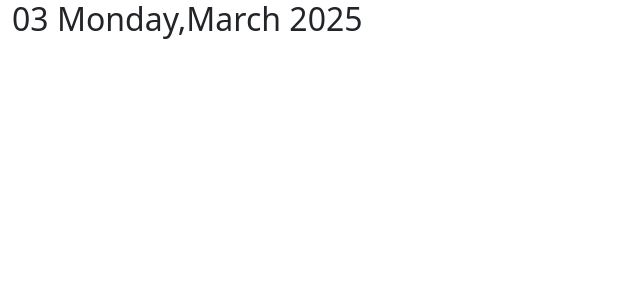
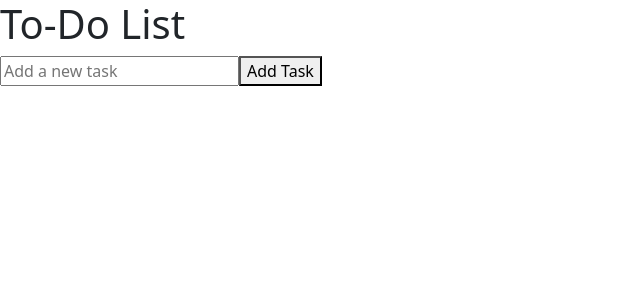
Before and after one commit to sunandamithikayala/react, a React (Create React App) app: page / in a window 1280 px wide. Shown: the top 300 px of the page, without its empty margins (0-640 px from the left). Built offline with nearby package versions, Linux system fonts and the light colour scheme.

Commit message:
Your commit message

```diff
--- a/src/App.js
+++ b/src/App.js
@@ -1,25 +1,24 @@
-import logo from './logo.svg';
-import './App.css';
+// src/App.js
+
+import React, { useState } from 'react';
 
 function App() {
+
+  const [count, setCount] = useState(0);
+
+  const increment = () => setCount(count + 1);
+
+  const decrement = () => setCount(count - 1);
+
   return (
-    <div className="App">
-      <header className="App-header">
-        <img src={logo} className="App-logo" alt="logo" />
-        <p>
-          Edit <code>src/App.js</code> and save to reload.
-        </p>
-        <a
-          className="App-link"
-          href="https://reactjs.org"
-          target="_blank"
-          rel="noopener noreferrer"
-        >
-          Learn React
-        </a>
-      </header>
-    </div>
+<div>
+<h1>Counter: {count}</h1>
+<button onClick={increment}>Increment</button>
+<button onClick={decrement}>Decrement</button>
+</div>
+
   );
+
 }
 
 export default App;
--- /dev/null
+++ b/src/To-Do.jsx
@@ -0,0 +1,29 @@
+import React, { useState } from 'react';
+
+ export function ToDo() {
+  const [tasks, setTasks] = useState([]);
+  const [newTask, setNewTask] = useState('');
+
+  const handleAddTask = () => {
+    setTasks([...tasks, newTask]);
+    setNewTask('');
+  };
+
+  return (
+<div>
+<h1>To-Do List</h1>
+<input
+        type="text"
+        value={newTask}
+        onChange={(e) => setNewTask(e.target.value)}
+        placeholder="Add a new task"
+      />
+<button onClick={handleAddTask}>Add Task</button>
+<ul>
+        {tasks.map((task, index) => (
+<li key={index}>{task}</li>
+        ))}
+</ul>
+</div>
+  );
+}
--- a/src/index.js
+++ b/src/index.js
@@ -17,6 +17,7 @@ import { ObjectBinding } from './Components/data-binding/object-binding.jsx';
 import { TableBinding } from './Components/data-binding/table-binding.jsx';
 import { NestedBinding } from './Components/data-binding/nested-binding.jsx';
 import { DateBinding } from './Components/data-binding/date-binding.jsx';
+import { ToDo } from './To-Do.jsx';
 
 
 
@@ -24,7 +25,7 @@ import { DateBinding } from './Components/data-binding/date-binding.jsx';
 const root = ReactDOM.createRoot(document.getElementById('root'));
 root.render(
   <React.StrictMode>
-    <DateBinding/>
+    <ToDo/>
   </React.StrictMode>
 );
 
```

__Problem to work on__
Repeat the entries exactly as they are given, leaving out each image.

__Exercise answer__
Before and after one commit to sunandamithikayala/react, a React (Create React App) app: page / in a window 1280 px wide. Shown: the top 300 px of the page, without its empty margins (0-640 px from the left). Built offline with nearby package versions, Linux system fonts and the light colour scheme.

Commit message:
Your commit message

```diff
--- a/src/App.js
+++ b/src/App.js
@@ -1,25 +1,24 @@
-import logo from './logo.svg';
-import './App.css';
+// src/App.js
+
+import React, { useState } from 'react';
 
 function App() {
+
+  const [count, setCount] = useState(0);
+
+  const increment = () => setCount(count + 1);
+
+  const decrement = () => setCount(count - 1);
+
   return (
-    <div className="App">
-      <header className="App-header">
-        <img src={logo} className="App-logo" alt="logo" />
-        <p>
-          Edit <code>src/App.js</code> and save to reload.
-        </p>
-        <a
-          className="App-link"
-          href="https://reactjs.org"
-          target="_blank"
-          rel="noopener noreferrer"
-        >
-          Learn React
-        </a>
-      </header>
-    </div>
+<div>
+<h1>Counter: {count}</h1>
+<button onClick={increment}>Increment</button>
+<button onClick={decrement}>Decrement</button>
+</div>
+
   );
+
 }
 
 export default App;
--- /dev/null
+++ b/src/To-Do.jsx
@@ -0,0 +1,29 @@
+import React, { useState } from 'react';
+
+ export function ToDo() {
+  const [tasks, setTasks] = useState([]);
+  const [newTask, setNewTask] = useState('');
+
+  const handleAddTask = () => {
+    setTasks([...tasks, newTask]);
+    setNewTask('');
+  };
+
+  return (
+<div>
+<h1>To-Do List</h1>
+<input
+        type="text"
+        value={newTask}
+        onChange={(e) => setNewTask(e.target.value)}
+        placeholder="Add a new task"
+      />
+<button onClick={handleAddTask}>Add Task</button>
+<ul>
+        {tasks.map((task, index) => (
+<li key={index}>{task}</li>
+        ))}
+</ul>
+</div>
+  );
+}
--- a/src/index.js
+++ b/src/index.js
@@ -17,6 +17,7 @@ import { ObjectBinding } from './Components/data-binding/object-binding.jsx';
 import { TableBinding } from './Components/data-binding/table-binding.jsx';
 import { NestedBinding } from './Components/data-binding/nested-binding.jsx';
 import { DateBinding } from './Components/data-binding/date-binding.jsx';
+import { ToDo } from './To-Do.jsx';
 
 
 
@@ -24,7 +25,7 @@ import { DateBinding } from './Components/data-binding/date-binding.jsx';
 const root = ReactDOM.createRoot(document.getElementById('root'));
 root.render(
   <React.StrictMode>
-    <DateBinding/>
+    <ToDo/>
   </React.StrictMode>
 );
 
```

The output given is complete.